‘Beautifully sybaritic’ describes their desserts too. The spiked affogato showcases their espresso, which stands its ground even when poured over vanilla ice cream, throwing jabs of acidity from behind the creamy sweetness as it pools in the bowl. It’s simple, as clear in its contrast, as chiaroscuro, and just as effective.
Chocolate panna cotta, on the other hand, ventures again into Impressionism, all bold strokes and liberal dabs, both simple and luxurious. The panna cotta hides a surprisingly intense and lingering chocolate flavour behind its smoothness, which seems to amplify its companions – teasing the buttery richness from salted caramel, making the particles of salt in the sable crumbs into tiny contrastive bursts. Berry compote – cranberries, blackberries and raspberries, and hardly any compensating sugar – is face-scrunching, lip-puckering, livening the dish. And dill with chocolate is a new combination to me, but it works – both are lingering, distinct flavours, and tangle in the mouth for a long while.

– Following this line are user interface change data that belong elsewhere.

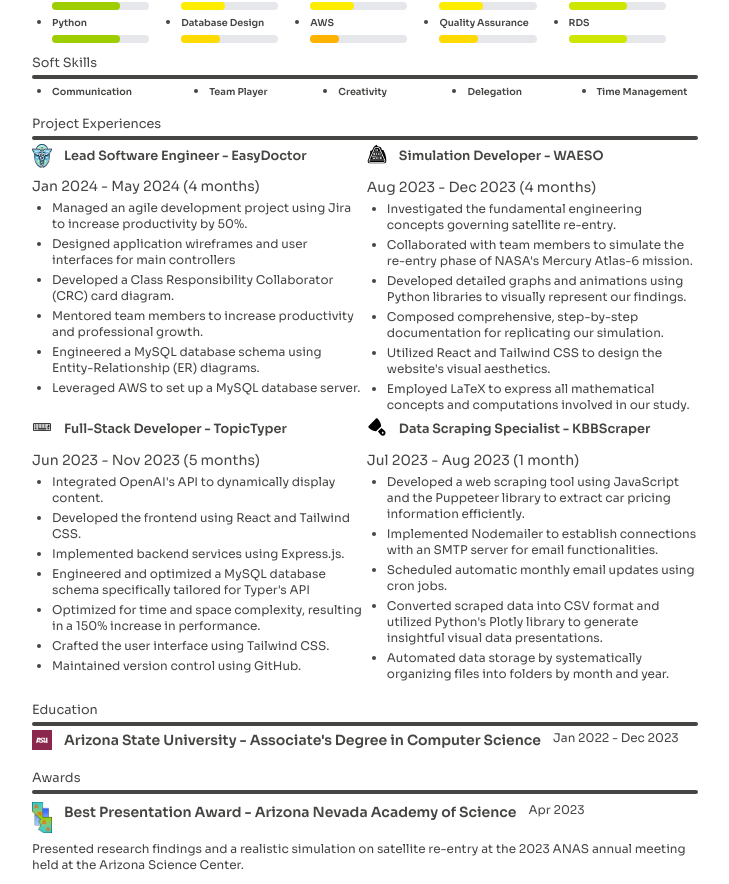
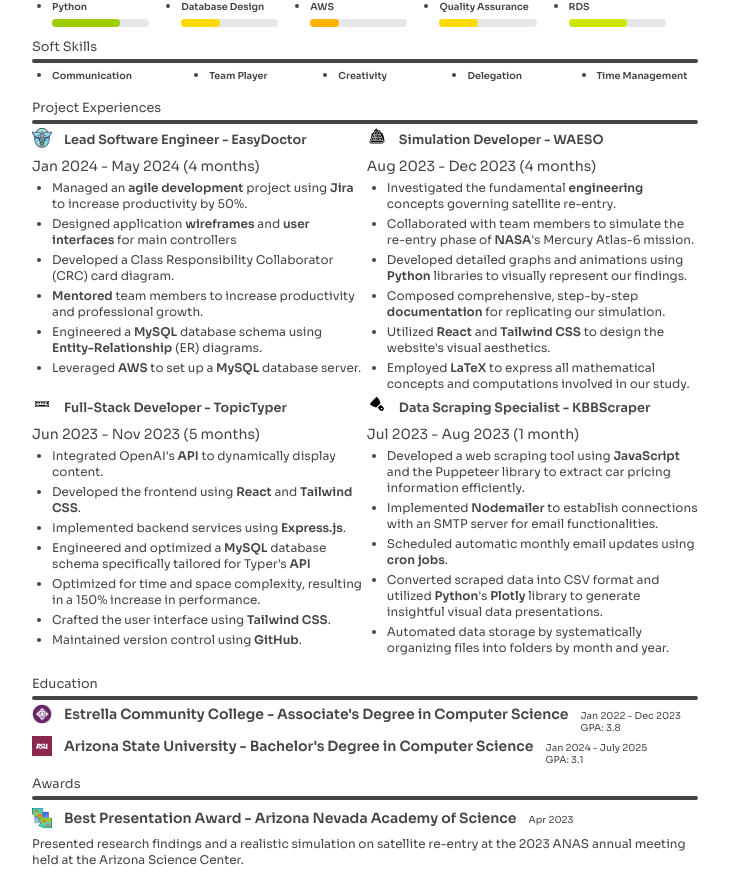
Before and after one commit to itsJohnny21/Resume, a React (Vite) app: page / in a window 1280 px wide. Shown: the part 239-1123 px from the top of the page, without its empty margins (32-761 px from the left). Built offline with nearby package versions, Linux system fonts and the light colour scheme.

Commit message:
Changes: Keywords in experiences are now bold. Header height reduced. EMCC added to Education section. GPA for each school added. Selfie moved downwards slightly.

```diff
--- a/src/components/Awards.jsx
+++ b/src/components/Awards.jsx
@@ -10,12 +10,11 @@
             <div className="inline-flex gap-3 py-1">
               <img
                 src={award.src}
-                width={20}
-                height={20}
+                style={{ width: 20, height: 20 }}
                 alt={award.title}
               ></img>
               <h6 className="font-bold text-sm">{`${award.title} - ${award.provider}`}</h6>
-              <h6 className="text-xs">{`${award.receivedDate}`}</h6>
+              <h6 className="text-[0.6rem]">{`${award.receivedDate}`}</h6>
             </div>
             <p className="text-xs">{award.description}</p>
           </li>
--- a/src/components/ContactDetails.jsx
+++ b/src/components/ContactDetails.jsx
@@ -11,8 +11,7 @@
           <div className="flex items-center">
             <img
               src={contactDetail.src}
-              width={15}
-              height={15}
+              style={{ width: 15, height: 15 }}
               alt={contactDetail.alt}
             ></img>
             <a className="text-xs ml-2 text-n-17" href={contactDetail.link}>
--- a/src/components/Education.jsx
+++ b/src/components/Education.jsx
@@ -10,12 +10,14 @@
             <div className="inline-flex gap-3 py-1">
               <img
                 src={item.src}
-                width={20}
-                height={20}
+                style={{ width: 20, height: 20 }}
                 alt={item.school}
               ></img>
               <h6 className="font-bold text-sm">{`${item.school} - ${item.title}`}</h6>
-              <h6 className="text-xs">{`${item.startDate} - ${item.endDate}`}</h6>
+              <div className="flex flex-col relative">
+                <h6 className="text-[0.6rem] h-[10px]">{`${item.startDate} - ${item.endDate}`}</h6>
+                <h6 className="text-[0.6rem] absolute top-3 left-0">{`GPA: ${item.gpa}`}</h6>
+              </div>
             </div>
           </li>
         ))}
--- a/src/components/Header.jsx
+++ b/src/components/Header.jsx
@@ -6,7 +6,7 @@
 const Header = () => {
   return (
     <>
-      <div className="flex h-[7rem] justify-center items-center header">
+      <div className="flex h-[6rem] justify-center items-center header">
         <Selfie></Selfie>
         <NameTitle></NameTitle>
         <ContactDetails></ContactDetails>
--- a/src/components/ProjectExperiences.jsx
+++ b/src/components/ProjectExperiences.jsx
@@ -1,5 +1,6 @@
-import { projectExperiences } from '../constants'
+import { keywords, projectExperiences } from '../constants'
 import Heading from './Heading'
+import TextWithHighlights from './TextWithHighlights'
 
 const ProjectExperiences = () => {
   return (
@@ -10,17 +11,20 @@
             <div className="inline-flex gap-3">
               <img
                 src={experience.src}
-                width={20}
-                height={20}
+                style={{ width: 20, height: 20 }}
                 alt={experience.company}
               ></img>
-              <h6 className="font-bold">{`${experience.title} - ${experience.company}`}</h6>
+              <h5 className="font-bold">{`${experience.title} - ${experience.company}`}</h5>
             </div>
             <h6 className="text-sm">{`${experience.startDate} - ${experience.endDate} (${experience.totalTime})`}</h6>
             <ol className="list-disc pl-5">
               {experience.bullets.map((bullet, index) => (
                 <li key={index}>
-                  <p className="text-xs">{bullet}</p>
+                  <TextWithHighlights
+                    className="text-xs"
+                    text={bullet}
+                    keywords={keywords}
+                  />
                 </li>
               ))}
             </ol>
--- a/src/components/Selfie.jsx
+++ b/src/components/Selfie.jsx
@@ -2,15 +2,14 @@
 
 const Selfie = () => {
   return (
-    <div className="selfie-ring1 size-[100px] rounded-full ml-10 relative inline-flex items-center justify-center z-0">
+    <div className="selfie-ring1 size-[100px] rounded-full ml-10 relative inline-flex items-center justify-center z-0 translate-y-1">
       <div className="selfie-ring2 size-[90px] rounded-full flex items-center justify-center z-1">
         <div className="selfie-ring3 size-[80px] rounded-full flex items-center justify-center z-2">
           <div className="relative z-3">
             <img
               className="rounded-full"
               src={selfie}
-              width={70}
-              height={70}
+              style={{ width: 70, height: 70 }}
               alt="Selfie"
             ></img>
           </div>
--- /dev/null
+++ b/src/components/TextWithHighlights.jsx
@@ -0,0 +1,20 @@
+const TextWithHighlights = ({ className, text, keywords }) => {
+  const highlightText = (text, keywords) => {
+    if (!keywords || keywords.length === 0) return text
+
+    const pattern = new RegExp(`(${keywords.join('|')})(?![a-zA-Z])`, 'gi')
+    const parts = text.split(pattern)
+
+    return parts.map((part, index) =>
+      keywords.map((kw) => kw.toLowerCase()).includes(part.toLowerCase()) ? (
+        <b key={index}>{part}</b>
+      ) : (
+        part
+      )
+    )
+  }
+
+  return <p className={className}>{highlightText(text, keywords)}</p>
+}
+
+export default TextWithHighlights
--- a/src/constants/index.js
+++ b/src/constants/index.js
@@ -10,10 +10,19 @@
 
 const education = [
   {
-    school: 'Arizona State University',
+    school: 'Estrella Community College',
     title: "Associate's Degree in Computer Science",
     startDate: 'Jan 2022',
     endDate: 'Dec 2023',
+    gpa: '3.8',
+    src: './src/assets/emccIcon.png',
+  },
+  {
+    school: 'Arizona State University',
+    title: "Bachelor's Degree in Computer Science",
+    startDate: 'Jan 2024',
+    endDate: 'July 2025',
+    gpa: '3.1',
     src: './src/assets/asuIcon.svg',
   },
 ]
@@ -30,7 +39,7 @@
 const technicalSkills = [
   { name: 'JavaScript', proficiencyLevel: 70 },
   { name: 'React', proficiencyLevel: 45 },
-  { name: 'Express js', proficiencyLevel: 45 },
+  { name: 'Express.js', proficiencyLevel: 45 },
   { name: 'Tailwind CSS', proficiencyLevel: 45 },
   { name: 'Java', proficiencyLevel: 60 },
   { name: 'Python', proficiencyLevel: 70 },
@@ -154,6 +163,37 @@
   },
 ]
 
+const keywords = [
+  'agile development',
+  'Jira',
+  'wireframes',
+  'user interfaces',
+  'Class Responsiblity Card',
+  'Mentored',
+  'MySQL',
+  'Entity-Relationship',
+  'Python',
+  'documentation',
+  'LaTeX',
+  'API',
+  'GitHub',
+  'Puppetter',
+  'Nodemailer',
+  'cron jobs',
+  'Plotly',
+  'JavaScript',
+  'React',
+  'Express.js',
+  'Tailwind CSS',
+  'Java',
+  'Database Design',
+  'AWS',
+  'Quality Assurance',
+  'RDS',
+  'NASA',
+  'engineering',
+]
+
 export {
   contactDetails,
   address,
@@ -168,4 +208,5 @@
   technicalSkills,
   softSkills,
   awards,
+  keywords,
 }
--- a/tailwind.config.js
+++ b/tailwind.config.js
@@ -14,6 +14,7 @@
           4: '#7ADB78',
           5: '#858DFF',
           6: '#FF98E2',
+          7: '#80172C',
         },
         stroke: {
           1: '#26242C',
```
Also changed, not shown: src/assets/emccIcon.png (added).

There are some clunkers here and there, of course. The iced chocolate, oddly enough, never quite comes together, syrup staying obstinately away from milk while the ice cream’s sweetness sits placidly on them both. The breakfast mix has a rosti at its bottom, covered by all its beautiful friends and sweating away, so by the time I find it, it’s a soggy pile of strands. But this is the sort of thing service is for, and service is excellent here – we are asked for feedback, chatted to by the model-cute, responsive staff, who are observant and quick without sticking too close. When I ask about the spices in the chai latte, the same winsome server says she will check, and comes back a few minutes later with a note, the spices listed in a scribble like the names of conspirators. I like her style.
Curious Palette, despite its newness, certainly bears the assuredness that comes from previous experience, from work and skill and focus. It knows what it’s trying to do – understatedness in the surroundings, vividness in all respects in the food and drinks – and takes to the task with such obvious relish that it’s hard not to respond in kind, to also be enthusiastic. And it’s encouraging that even with that nearly non existent signboard, they’re drawing a steady stream of diners already. It’s a richly adorned grotto with a tiny entrance, this place, a fitting reward for the observant.
64 Prinsep Street
Opening Hours: Noon to 9 PM daily